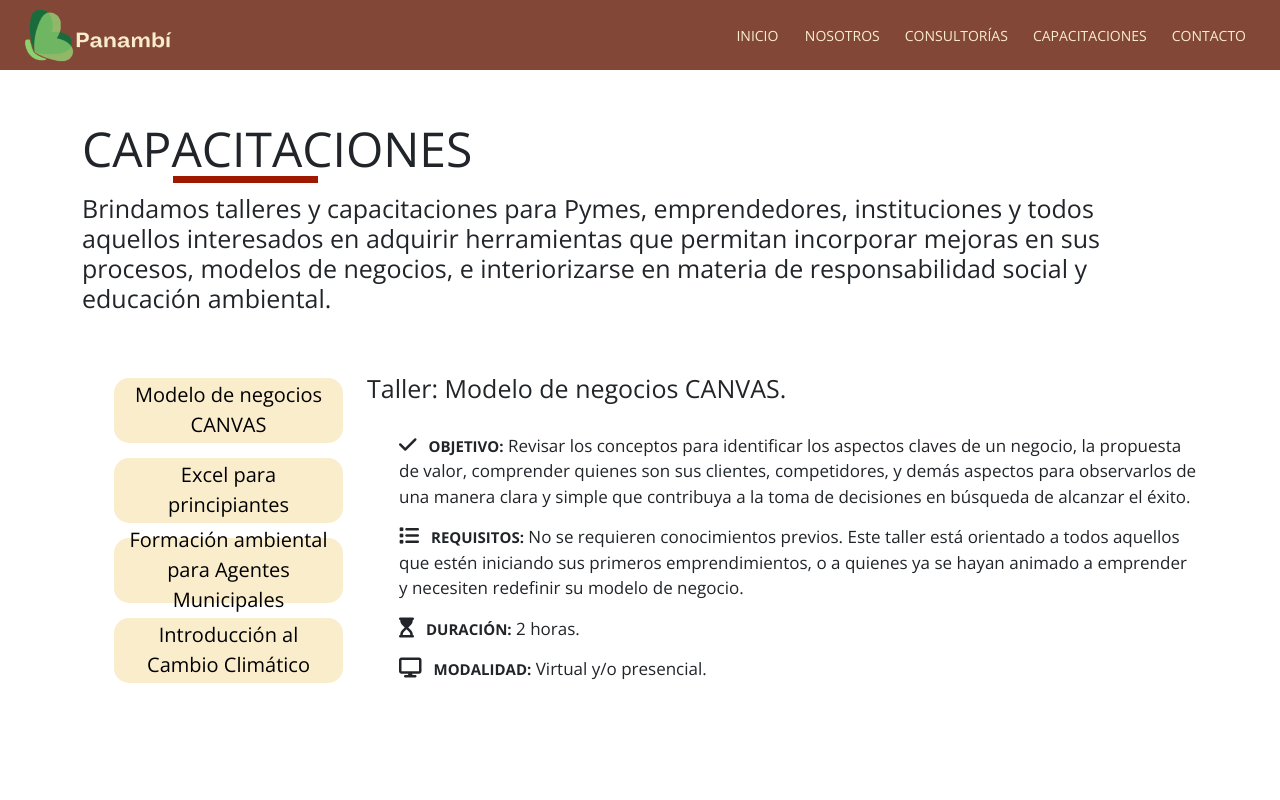
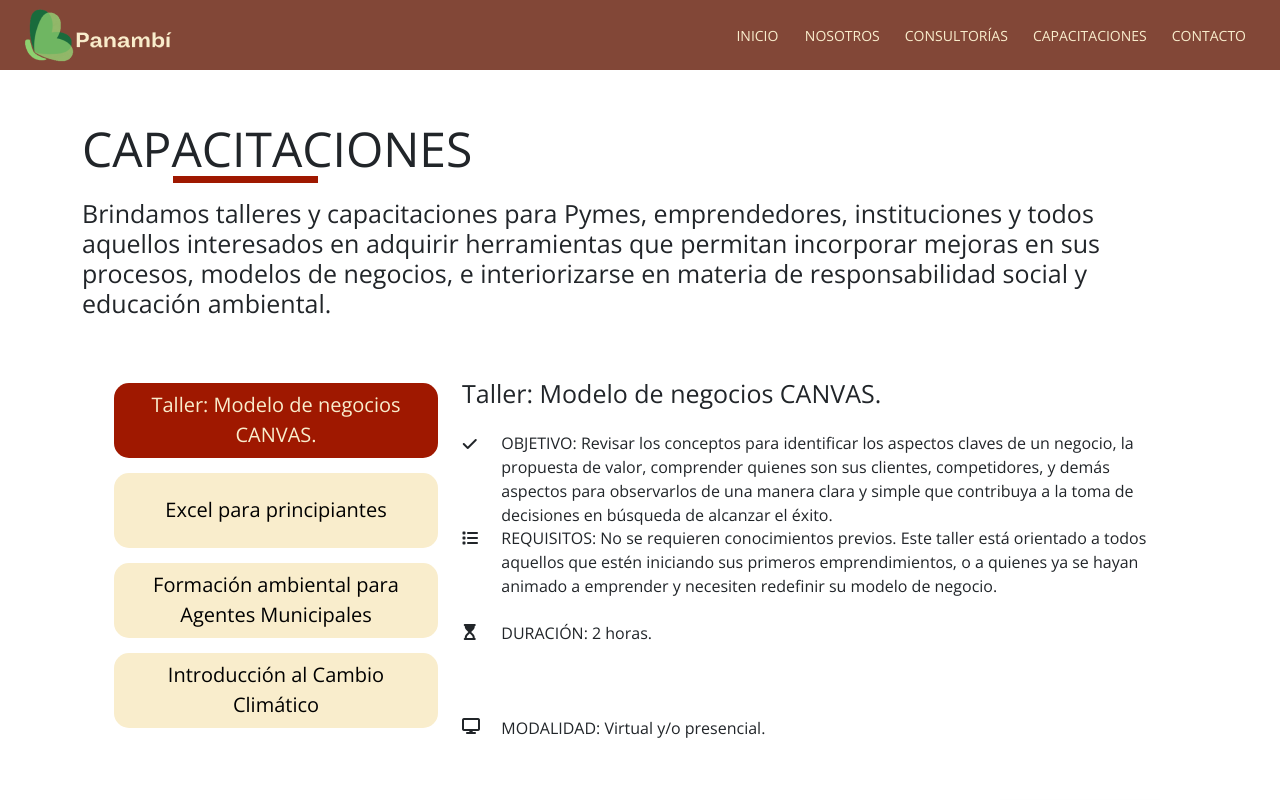
Before and after one commit to Matias-Benitez/Panambi, a React (Vite) app: page /talleres in a window 1280 px wide. Shown: the top 800 px of the page. Built offline with nearby package versions, Linux system fonts and the light colour scheme.

Commit message:
incorporación del resto de talleres

```diff
--- /dev/null
+++ b/src/hooks/useTalleres.js
@@ -0,0 +1,67 @@
+import {
+    tallerCanvasItems, tallerExcelItems,
+    tallerAmbientalItems, tallerCambioClimaticoItems
+} from "../pages/talleres/TalleresItems.js";
+import {useState} from "react";
+
+
+
+export const useTalleres = () => {
+    const [tallerCanvas, settallerCanvas] = useState(true);
+    const [tallerExcel, settallerExcel] = useState(false);
+    const [tallerAmbiental, settallerAmbiental] = useState(false);
+    const [tallerCambioClimatico, settallerCambioClimatico] = useState(false);
+
+    let tallerCanvasStyle = tallerCanvas && 'animated-item';
+    let tallerExcelStyle = tallerExcel && 'animated-item';
+    let tallerAmbientalStyle = tallerAmbiental && 'animated-item';
+    let tallerCambioClimaticoStyle = tallerCambioClimatico && 'animated-item';
+
+    const tallerCanvasSelected = () => {
+        !tallerCanvas && settallerCanvas(true);
+        tallerExcel && settallerExcel(false);
+        tallerAmbiental && settallerAmbiental(false);
+        tallerCambioClimatico && settallerCambioClimatico(false);
+    }
+
+
+    const tallerExcelSelected = () => {
+        tallerCanvas && settallerCanvas(false);
+        !tallerExcel && settallerExcel(true);
+        tallerAmbiental && settallerAmbiental(false);
+        tallerCambioClimatico && settallerCambioClimatico(false);
+    }
+
+    const tallerAmbientalSelected = () => {
+        tallerExcel && settallerExcel(false);
+        tallerCanvas && settallerCanvas(false);
+        !tallerAmbiental && settallerAmbiental(true);
+        tallerCambioClimatico && settallerCambioClimatico(false);
+    }
+
+    const tallerCambioClimaticoSelected = () => {
+        tallerExcel && settallerExcel(false);
+        tallerCanvas && settallerCanvas(false);
+        tallerAmbiental && settallerAmbiental(false);
+        !tallerCambioClimatico && settallerCambioClimatico(true);
+    }
+
+    const returnItems = () => {
+        if(tallerCanvas){return tallerCanvasItems}
+        if(tallerExcel){return tallerExcelItems}
+        if(tallerAmbiental){return tallerAmbientalItems}
+        if(tallerCambioClimatico){return tallerCambioClimaticoItems}
+    }
+
+    return {
+        tallerCanvasSelected,
+        tallerExcelSelected,
+        tallerAmbientalSelected,
+        tallerCambioClimaticoSelected,
+        returnItems,
+        tallerCanvasStyle,
+        tallerExcelStyle,
+        tallerAmbientalStyle,
+        tallerCambioClimaticoStyle
+    }
+}
--- a/src/pages/consultorias/Consultorias.jsx
+++ b/src/pages/consultorias/Consultorias.jsx
@@ -29,7 +29,7 @@ export const Consultorias = () => {
                 </div>
                 <div className="container container-consultoria">
                     <div className="row">
-                        <div className="col-3">
+                        <div className="col-4">
                             <ul className="links-consultoria">
                                 <li id={consultoriaIntegralStyle} onClick={consultoriaIntegralSelected}>Consultoría
                                     integral de gestión y administración
@@ -40,7 +40,7 @@ export const Consultorias = () => {
                                 <li id={consultoriaRecursosHumanosStyle} onClick={consultoriaRecursosHumanosSelected}>Consultoría de RRHH</li>
                             </ul>
                         </div>
-                        <div className="col-9">
+                        <div className="col-8">
                             <ConsultoriasDynamic items={returnItems()}/>
                             <Button/>
                         </div>
--- a/src/pages/consultorias/consultoria.css
+++ b/src/pages/consultorias/consultoria.css
@@ -1,5 +1,5 @@
 .consultoria {
-    padding-bottom: 80px;
+    padding-bottom: 155px;
 }
 .container-consultoria {
     margin: 50px auto;
@@ -29,7 +29,7 @@
     bottom: -5px;
 }
 .links-consultoria li{
-    height: 65px;
+    height: 75px;
     background-color: #F9EDCC;
     margin: 15px 0px;
     border-radius: 15px;
--- a/src/pages/talleres/Talleres.jsx
+++ b/src/pages/talleres/Talleres.jsx
@@ -1,8 +1,23 @@
 import {FormContainer} from "../../components/forms/FormContainer.jsx";
 import {Button} from "../../components/button/Button.jsx";
 import './talleres.css'
+import {TalleresDynamic} from "./TalleresDynamic.jsx";
+import {useTalleres} from '../../hooks/useTalleres.js';
+
 
 export const Talleres = () => {
+    const {
+        tallerCanvasSelected,
+        tallerExcelSelected,
+        tallerAmbientalSelected,
+        tallerCambioClimaticoSelected,
+        returnItems,
+        tallerCanvasStyle,
+        tallerExcelStyle,
+        tallerAmbientalStyle,
+        tallerCambioClimaticoStyle
+    } = useTalleres()
+
     return (
         <section>
             <div className="taller">
@@ -12,24 +27,18 @@ export const Talleres = () => {
                 </div>
                 <div className="container container-taller">
                     <div className="row">
-                        <div className="col-3">
+                        <div className="col-4">
                             <ul className="links-taller">
-                                <a href="#"><li className="">Modelo de negocios CANVAS</li></a>
-                                <a href="#"><li className="">Excel para principiantes</li></a>
-                                <a href="#"><li className="">Formación ambiental para Agentes Municipales</li></a>
-                                <a href="#"><li className="">Introducción al Cambio Climático</li></a>
+                                <li id={tallerCanvasStyle} onClick={tallerCanvasSelected}>Taller: Modelo de negocios CANVAS.</li>
+                                <li id={tallerExcelStyle} onClick={tallerExcelSelected}>Excel para principiantes</li>
+                                <li id={tallerAmbientalStyle} onClick={tallerAmbientalSelected}>Formación ambiental para Agentes Municipales</li>
+                                <li id={tallerCambioClimaticoStyle} onClick={tallerCambioClimaticoSelected}>Introducción al Cambio Climático</li>
                             </ul>
                         </div>
-                        <div className="col-9">
-                            <h3 className="taller-subtitulo">Taller: Modelo de negocios CANVAS.</h3>
-                            <ul className="lista-taller">
-                                <li><i class="fa-solid fa-check"></i><span>OBJETIVO:</span> Revisar los conceptos para identificar los aspectos claves de un negocio, la propuesta de valor, comprender quienes son sus clientes, competidores, y demás aspectos para observarlos de una manera clara y simple que contribuya a la toma de decisiones en búsqueda de alcanzar el éxito.</li>
-                                <li><i class="fa-solid fa-list"></i><span>REQUISITOS:</span> No se requieren conocimientos previos. Este taller está orientado a todos aquellos que estén iniciando sus primeros emprendimientos, o a quienes ya se hayan animado a emprender y necesiten redefinir su modelo de negocio.</li>
-                                <li><i class="fa-solid fa-hourglass-start"></i><span>DURACIÓN:</span> 2 horas.</li>
-                                <li><i class="fa-solid fa-display"></i><span>MODALIDAD:</span> Virtual y/o presencial.</li>
-                            </ul>
-                            <Button/>
+                        <div className="col-8">
+                            <TalleresDynamic items={returnItems()}/>
                         </div>
+                        <div className="boton-taller"><Button/></div>
                     </div>
                 </div>
             </div>
--- /dev/null
+++ b/src/pages/talleres/TalleresDynamic.jsx
@@ -0,0 +1,26 @@
+import './talleres.css'
+export const TalleresDynamic = ({items}) => {
+    return (
+        <>
+            <h3 className="taller-subtitulo">{items[0].title}</h3>
+            <div className='grid row'>
+                <div className='row col-1 text-center '>
+                    <span className='icono'><i class="fa-solid fa-check"></i></span>
+                    <span className='icono1'><i class="fa-solid fa-list"></i></span>
+                    <span className='icono2'><i class="fa-solid fa-hourglass-start"></i></span>
+                    <span className='icono3'><i class="fa-solid fa-display"></i></span>
+                </div>
+                <div className='row col-11 '>
+                    <ul className="lista-taller">
+                        {items.map((el, i) => {
+                            return (
+                                i > 0 &&  <li key={i}>{el.item}</li>
+                            )
+                        })}
+                     </ul>
+                </div>
+            </div>
+
+        </>
+    )
+}
--- /dev/null
+++ b/src/pages/talleres/TalleresItems.js
@@ -0,0 +1,31 @@
+export const tallerCanvasItems = [
+    {title: 'Taller: Modelo de negocios CANVAS.'},
+    {item: 'OBJETIVO: Revisar los conceptos para identificar los aspectos claves de un negocio, la propuesta de valor, comprender quienes son sus clientes, competidores, y demás aspectos para observarlos de una manera clara y simple que contribuya a la toma de decisiones en búsqueda de alcanzar el éxito.'},
+    {item: 'REQUISITOS: No se requieren conocimientos previos. Este taller está orientado a todos aquellos que estén iniciando sus primeros emprendimientos, o a quienes ya se hayan animado a emprender y necesiten redefinir su modelo de negocio.'},
+    {item: 'DURACIÓN: 2 horas.'},
+    {item: 'MODALIDAD: Virtual y/o presencial.'},
+];
+
+export const tallerExcelItems = [
+    {title: 'Taller: Excel para principiantes.'},
+    {item: 'OBJETIVO: Que el estudiante aprenda a manejar las herramientas principales de Excel y a manipular fórmulas y funciones que le permitan transformar datos en información para la toma de decisiones. En cada clase se desarrollarán ejercicios prácticos para afianzar contenidos'},
+    {item: 'REQUISITOS: No se requieren conocimientos previos. Es necesario poseer Excel instalado versión 2013 en adelante.'},
+    {item: 'DURACIÓN: 4 clases de 2 horas cada una.'},
+    {item: 'MODALIDAD: Virtual y/o presencial.'}
+];
+
+export const tallerAmbientalItems = [
+    {title: 'Taller: Formación ambiental para Agentes Municipales.'},
+    {item: 'OBJETIVO: Capacitar a funcionarios públicos con perspectiva de desarrollo sostenible y con especial énfasis en Cambio Climático en marco de la Ley Nacional Yolanda. De esta manera se busca garantizar que quienes diseñen, implementen y evalúen políticas públicas trabajen con perspectiva ambiental.'},
+    {item: 'REQUISITOS: No se requieren conocimientos previos. Este taller está orientado a Municipios que deseen mejorar la calidad ambiental del personal de su localidad.'},
+    {item: 'DURACIÓN: 8 horas.'},
+    {item: 'MODALIDAD: Presencial: 2 módulos de 4 horas. Virtual: 4 módulos de 2 horas.'}
+];
+
+export const tallerCambioClimaticoItems = [
+    {title: 'Taller: Introducción al Cambio Climático.'},
+    {item: 'OBJETIVO: Capacitar a en la problemática global de Cambio Climático. Entender que es este fenómeno que está en boca de todos y los desafíos de mitigación y adaptación a los que debemos enfrentarnos.'},
+    {item: 'REQUISITOS: No se requieren conocimientos previos.'},
+    {item: 'DURACIÓN: 4 horas.'},
+    {item: 'MODALIDAD: Presencial: 1 módulo de 4 horas. Virtual: 2 módulos de 2 horas.'}
+];
--- a/src/pages/talleres/talleres.css
+++ b/src/pages/talleres/talleres.css
@@ -8,7 +8,7 @@
     font-size: 48px;
     font-weight: 400;
     text-transform:uppercase;
-    margin: 15px 0;
+    margin: 20px 0;
 }
 .taller-subtitulo {
     font-size: 25px;
@@ -28,8 +28,8 @@
     background-color: #9F1800;
     bottom: -5px;
 }
-.links-taller a li{
-    height: 65px;
+.links-taller li{
+    height: 75px;
     background-color: #F9EDCC;
     margin: 15px 0px;
     border-radius: 15px;
@@ -42,36 +42,34 @@
     color: black;
     cursor: pointer;
 }
-.links-taller li:hover{
-    background-color: #9F1800;
-    color: #F9EDCC;
-    transition: all .3s ease;
-}
-.lista-taller{
-    margin-top: 30px;
-}
+
 .lista-taller li{
     margin-top: 15px;
-    font-size: 17px;
+    height: 80px;
 }
-.lista-taller li i{
-    padding-right: 12px;
-    font-weight: bold;
-    font-size: 20px;
+.row i {
+    display: grid;
+    align-items: center;
 }
-.lista-taller li span{
-    font-weight: bold;
-    font-size: 15px;
+.icono {
+    display: grid;
+    align-items:flex-start;
+    padding-top: 20px;
 }
+.icono3 {
+    display: grid;
+    align-items:flex-start;
+}
+
 .boton-taller {
     position: absolute;
-    bottom: 165px;
-    right: 300px;
+    bottom: -50px;
+    right: 0px;
 }
 @media only screen and (min-width: 1024px) and (max-width: 1900px){
     .boton-taller{
         position: absolute;
-        bottom: 70px;
-        right: 200px;
+        bottom: 0px;
+        right: 0px;
     }
 }
```
Also changed, not shown: src/components/button/button.css (+8 -5 lines), src/pages/nosotros/Nosotros.jsx (+8 -6 lines), src/pages/nosotros/nosotros.css (+23 -1 lines).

_ _ _ _

*Exercise description*.
Every line of the data that includes the word "export" should be copied.

*Response to the task*.
+export const useTalleres = () => {
@@ -29,7 +29,7 @@ export const Consultorias = () => {
@@ -40,7 +40,7 @@ export const Consultorias = () => {
 export const Talleres = () => {
@@ -12,24 +27,18 @@ export const Talleres = () => {
+export const TalleresDynamic = ({items}) => {
+export const tallerCanvasItems = [
+export const tallerExcelItems = [
+export const tallerAmbientalItems = [
+export const tallerCambioClimaticoItems = [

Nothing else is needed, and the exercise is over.